=== Section Start ===

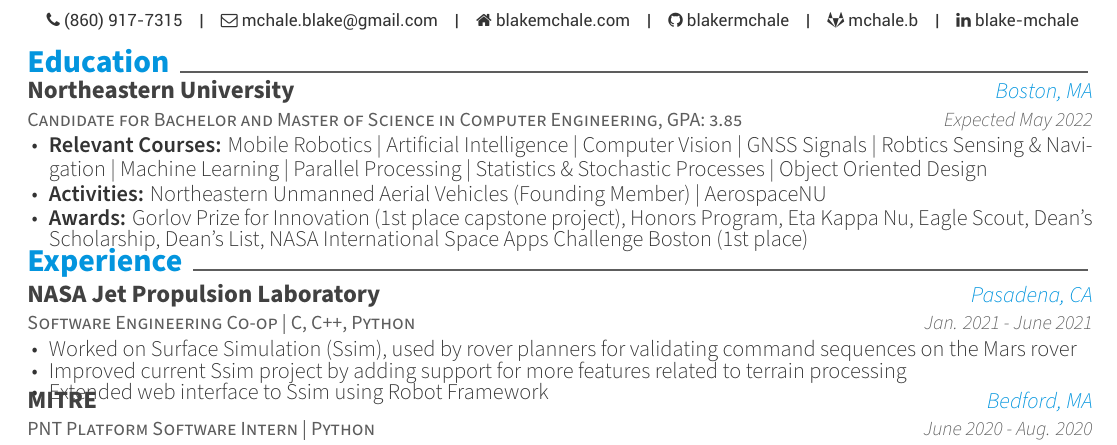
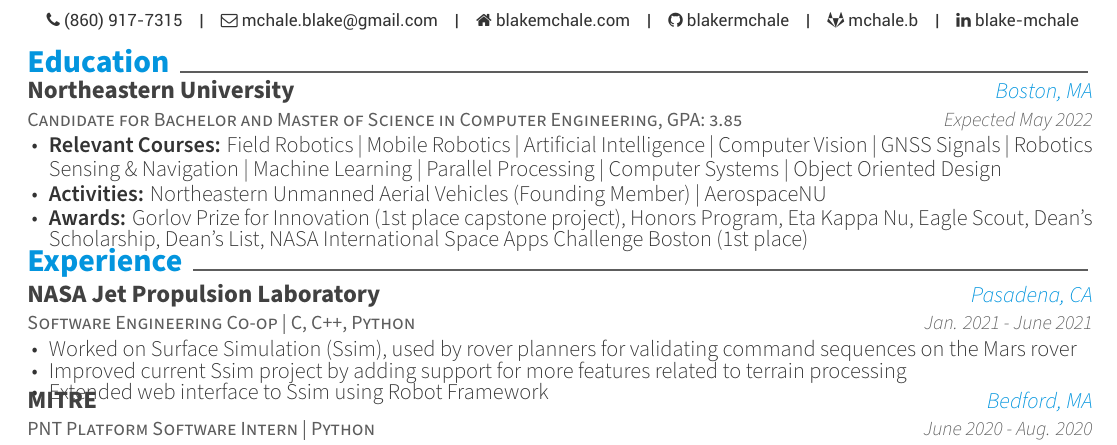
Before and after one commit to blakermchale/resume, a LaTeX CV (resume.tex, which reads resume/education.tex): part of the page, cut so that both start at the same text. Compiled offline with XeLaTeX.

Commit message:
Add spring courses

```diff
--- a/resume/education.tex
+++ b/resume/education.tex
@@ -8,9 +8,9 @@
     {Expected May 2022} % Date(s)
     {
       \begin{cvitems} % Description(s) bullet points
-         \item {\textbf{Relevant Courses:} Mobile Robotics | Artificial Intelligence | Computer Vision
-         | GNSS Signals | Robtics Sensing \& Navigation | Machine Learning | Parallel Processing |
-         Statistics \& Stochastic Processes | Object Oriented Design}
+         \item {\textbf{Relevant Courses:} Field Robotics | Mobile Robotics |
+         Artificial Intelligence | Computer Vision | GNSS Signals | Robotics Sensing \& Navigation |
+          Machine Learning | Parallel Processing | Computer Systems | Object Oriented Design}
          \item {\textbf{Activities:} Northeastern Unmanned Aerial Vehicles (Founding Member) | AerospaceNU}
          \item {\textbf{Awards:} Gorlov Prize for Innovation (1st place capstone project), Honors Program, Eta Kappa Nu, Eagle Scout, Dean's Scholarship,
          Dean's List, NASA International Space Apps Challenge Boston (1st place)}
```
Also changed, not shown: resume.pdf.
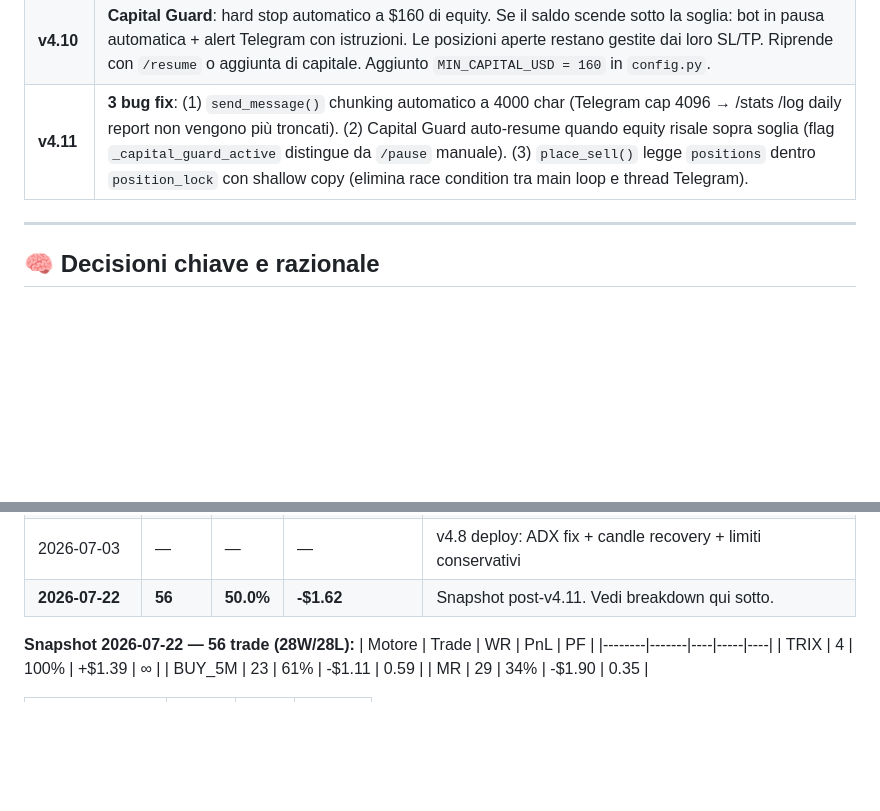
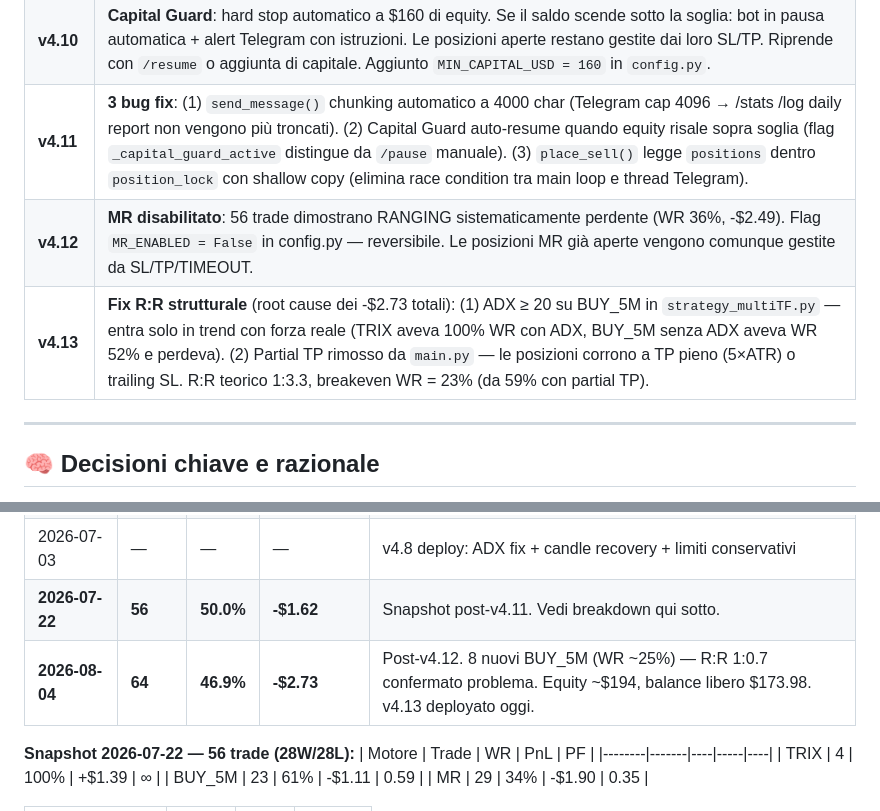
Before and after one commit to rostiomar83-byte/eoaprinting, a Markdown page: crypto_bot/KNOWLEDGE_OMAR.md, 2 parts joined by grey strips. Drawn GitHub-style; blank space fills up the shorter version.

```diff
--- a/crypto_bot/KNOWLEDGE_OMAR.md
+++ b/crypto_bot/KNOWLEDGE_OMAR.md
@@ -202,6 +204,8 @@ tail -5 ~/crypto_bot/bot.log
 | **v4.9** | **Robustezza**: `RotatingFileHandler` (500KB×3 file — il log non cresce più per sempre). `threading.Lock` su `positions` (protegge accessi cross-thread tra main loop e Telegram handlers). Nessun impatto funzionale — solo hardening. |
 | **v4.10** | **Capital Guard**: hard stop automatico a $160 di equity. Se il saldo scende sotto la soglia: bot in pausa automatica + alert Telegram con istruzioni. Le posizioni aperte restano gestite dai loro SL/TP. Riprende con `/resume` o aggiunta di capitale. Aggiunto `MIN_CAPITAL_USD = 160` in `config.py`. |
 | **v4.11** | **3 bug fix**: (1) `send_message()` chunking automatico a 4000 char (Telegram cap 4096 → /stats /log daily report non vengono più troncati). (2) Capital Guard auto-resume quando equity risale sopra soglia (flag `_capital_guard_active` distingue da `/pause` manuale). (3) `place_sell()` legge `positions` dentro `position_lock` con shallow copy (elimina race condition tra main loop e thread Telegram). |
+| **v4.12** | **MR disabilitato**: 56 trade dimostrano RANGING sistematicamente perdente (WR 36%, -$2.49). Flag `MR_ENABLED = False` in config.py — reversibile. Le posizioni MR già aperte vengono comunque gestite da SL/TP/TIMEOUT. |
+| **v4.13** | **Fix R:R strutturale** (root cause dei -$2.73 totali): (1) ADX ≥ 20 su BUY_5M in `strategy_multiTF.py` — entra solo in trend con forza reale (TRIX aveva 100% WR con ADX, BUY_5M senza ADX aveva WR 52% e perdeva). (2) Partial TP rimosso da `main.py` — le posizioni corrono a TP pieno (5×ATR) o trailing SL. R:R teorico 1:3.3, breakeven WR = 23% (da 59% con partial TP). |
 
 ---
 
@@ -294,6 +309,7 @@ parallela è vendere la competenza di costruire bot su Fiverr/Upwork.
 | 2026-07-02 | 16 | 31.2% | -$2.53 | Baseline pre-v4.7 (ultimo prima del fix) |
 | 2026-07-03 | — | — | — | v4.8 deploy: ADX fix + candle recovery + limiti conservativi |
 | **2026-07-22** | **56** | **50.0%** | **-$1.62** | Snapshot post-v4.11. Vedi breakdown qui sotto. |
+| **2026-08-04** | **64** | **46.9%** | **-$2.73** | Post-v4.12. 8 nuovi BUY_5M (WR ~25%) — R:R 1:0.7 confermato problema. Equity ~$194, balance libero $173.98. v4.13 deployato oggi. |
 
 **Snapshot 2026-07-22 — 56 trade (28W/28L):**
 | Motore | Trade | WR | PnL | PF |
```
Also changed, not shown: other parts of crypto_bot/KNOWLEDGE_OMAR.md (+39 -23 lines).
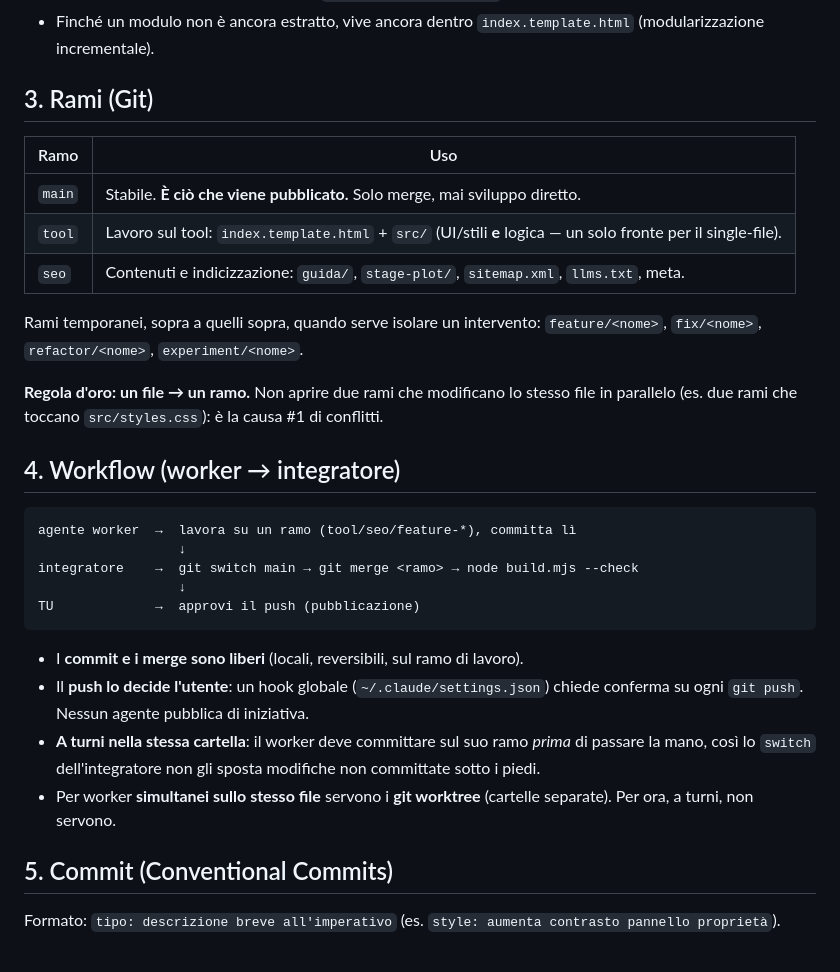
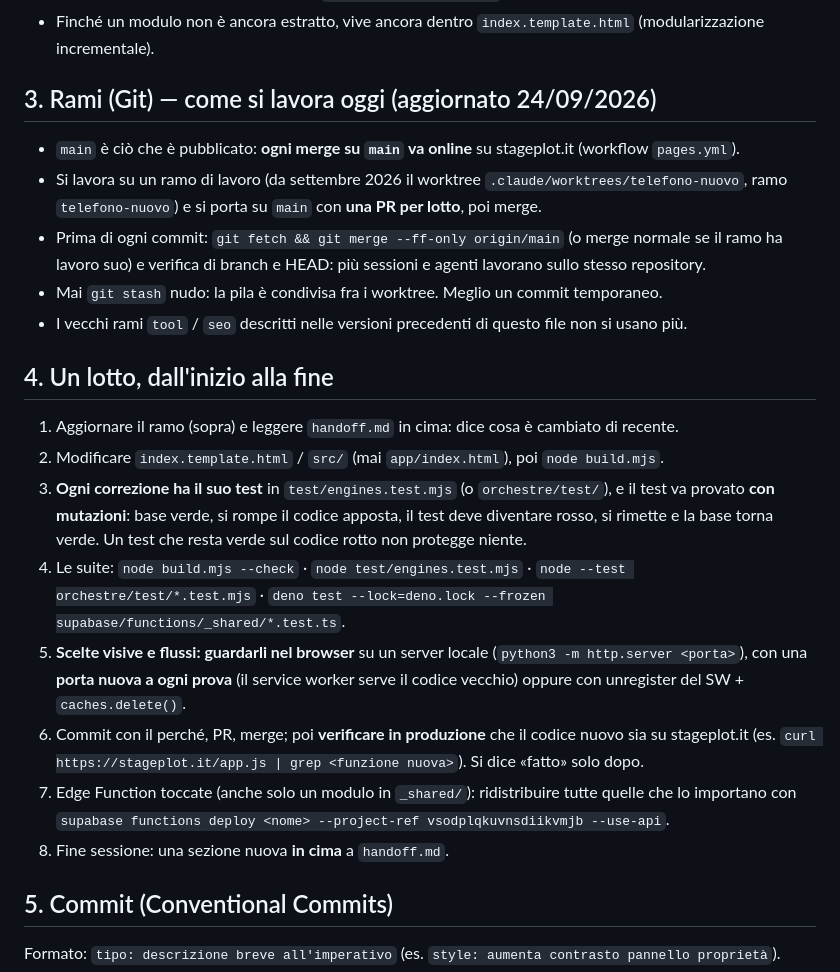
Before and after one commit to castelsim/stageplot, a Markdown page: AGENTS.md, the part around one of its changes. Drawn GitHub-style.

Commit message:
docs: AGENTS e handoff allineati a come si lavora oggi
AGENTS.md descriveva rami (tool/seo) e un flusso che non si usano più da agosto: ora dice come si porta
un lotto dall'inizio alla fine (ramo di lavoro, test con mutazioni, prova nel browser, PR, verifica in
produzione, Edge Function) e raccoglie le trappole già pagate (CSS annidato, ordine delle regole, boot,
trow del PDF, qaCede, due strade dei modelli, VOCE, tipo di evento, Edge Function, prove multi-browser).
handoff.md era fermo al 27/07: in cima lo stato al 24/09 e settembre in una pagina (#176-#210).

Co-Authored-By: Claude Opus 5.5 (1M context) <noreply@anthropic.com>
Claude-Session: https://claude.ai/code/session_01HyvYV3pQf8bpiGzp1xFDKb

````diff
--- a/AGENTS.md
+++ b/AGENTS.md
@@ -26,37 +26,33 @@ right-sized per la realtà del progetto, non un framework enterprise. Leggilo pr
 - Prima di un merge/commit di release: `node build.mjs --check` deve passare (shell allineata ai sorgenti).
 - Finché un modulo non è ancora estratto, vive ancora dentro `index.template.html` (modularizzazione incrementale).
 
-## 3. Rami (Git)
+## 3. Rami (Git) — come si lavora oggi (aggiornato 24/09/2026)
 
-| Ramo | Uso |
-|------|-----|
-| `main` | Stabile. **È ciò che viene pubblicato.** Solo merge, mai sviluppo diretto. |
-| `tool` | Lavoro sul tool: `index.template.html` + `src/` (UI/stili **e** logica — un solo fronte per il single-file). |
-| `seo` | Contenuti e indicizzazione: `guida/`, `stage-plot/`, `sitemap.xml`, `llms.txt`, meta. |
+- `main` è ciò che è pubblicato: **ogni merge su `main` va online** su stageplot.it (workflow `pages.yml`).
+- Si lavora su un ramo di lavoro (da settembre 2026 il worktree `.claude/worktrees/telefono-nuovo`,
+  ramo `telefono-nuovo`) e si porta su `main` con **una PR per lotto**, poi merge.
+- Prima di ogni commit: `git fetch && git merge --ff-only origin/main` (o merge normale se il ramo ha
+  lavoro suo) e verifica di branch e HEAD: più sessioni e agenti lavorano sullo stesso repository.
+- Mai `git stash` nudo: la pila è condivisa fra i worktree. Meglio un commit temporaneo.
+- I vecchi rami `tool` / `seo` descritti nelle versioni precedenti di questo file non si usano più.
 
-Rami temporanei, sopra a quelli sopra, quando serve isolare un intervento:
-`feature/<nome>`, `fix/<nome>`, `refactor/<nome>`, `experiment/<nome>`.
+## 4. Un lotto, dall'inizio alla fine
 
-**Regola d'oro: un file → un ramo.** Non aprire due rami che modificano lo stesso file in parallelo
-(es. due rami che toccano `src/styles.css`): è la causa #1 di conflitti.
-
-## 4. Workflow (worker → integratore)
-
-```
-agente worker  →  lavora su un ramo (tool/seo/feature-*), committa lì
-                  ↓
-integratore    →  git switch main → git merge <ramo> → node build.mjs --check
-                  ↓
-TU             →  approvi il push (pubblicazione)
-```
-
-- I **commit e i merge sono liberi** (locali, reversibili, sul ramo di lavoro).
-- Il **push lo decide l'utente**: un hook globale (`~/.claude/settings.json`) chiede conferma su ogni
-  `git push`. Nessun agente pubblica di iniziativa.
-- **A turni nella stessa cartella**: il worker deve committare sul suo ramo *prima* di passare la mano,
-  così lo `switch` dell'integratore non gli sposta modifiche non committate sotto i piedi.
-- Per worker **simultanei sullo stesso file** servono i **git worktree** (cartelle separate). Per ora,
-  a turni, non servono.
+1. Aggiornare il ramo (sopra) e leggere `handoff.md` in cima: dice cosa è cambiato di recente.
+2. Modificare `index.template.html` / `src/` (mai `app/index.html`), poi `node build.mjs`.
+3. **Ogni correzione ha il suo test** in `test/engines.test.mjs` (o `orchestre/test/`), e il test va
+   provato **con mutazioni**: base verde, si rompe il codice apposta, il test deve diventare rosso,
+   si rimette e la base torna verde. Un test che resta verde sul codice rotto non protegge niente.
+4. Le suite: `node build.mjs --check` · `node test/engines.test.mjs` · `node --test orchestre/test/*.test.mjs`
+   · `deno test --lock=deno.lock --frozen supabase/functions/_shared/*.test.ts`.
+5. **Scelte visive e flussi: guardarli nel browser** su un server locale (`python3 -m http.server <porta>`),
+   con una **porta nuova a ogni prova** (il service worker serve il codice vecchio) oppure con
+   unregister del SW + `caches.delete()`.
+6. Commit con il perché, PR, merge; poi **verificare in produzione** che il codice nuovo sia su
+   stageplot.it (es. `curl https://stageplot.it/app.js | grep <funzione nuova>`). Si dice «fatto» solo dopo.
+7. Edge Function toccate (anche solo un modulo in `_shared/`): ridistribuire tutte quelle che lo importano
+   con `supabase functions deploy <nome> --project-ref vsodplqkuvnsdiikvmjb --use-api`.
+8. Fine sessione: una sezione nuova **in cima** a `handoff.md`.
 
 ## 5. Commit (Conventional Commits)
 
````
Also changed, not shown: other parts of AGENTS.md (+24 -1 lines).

=== Section End ===

(Task prompt)
Take every line above where "feature" appears and copy it.

(Solution to this task)
-`feature/<nome>`, `fix/<nome>`, `refactor/<nome>`, `experiment/<nome>`.
-agente worker  →  lavora su un ramo (tool/seo/feature-*), committa lì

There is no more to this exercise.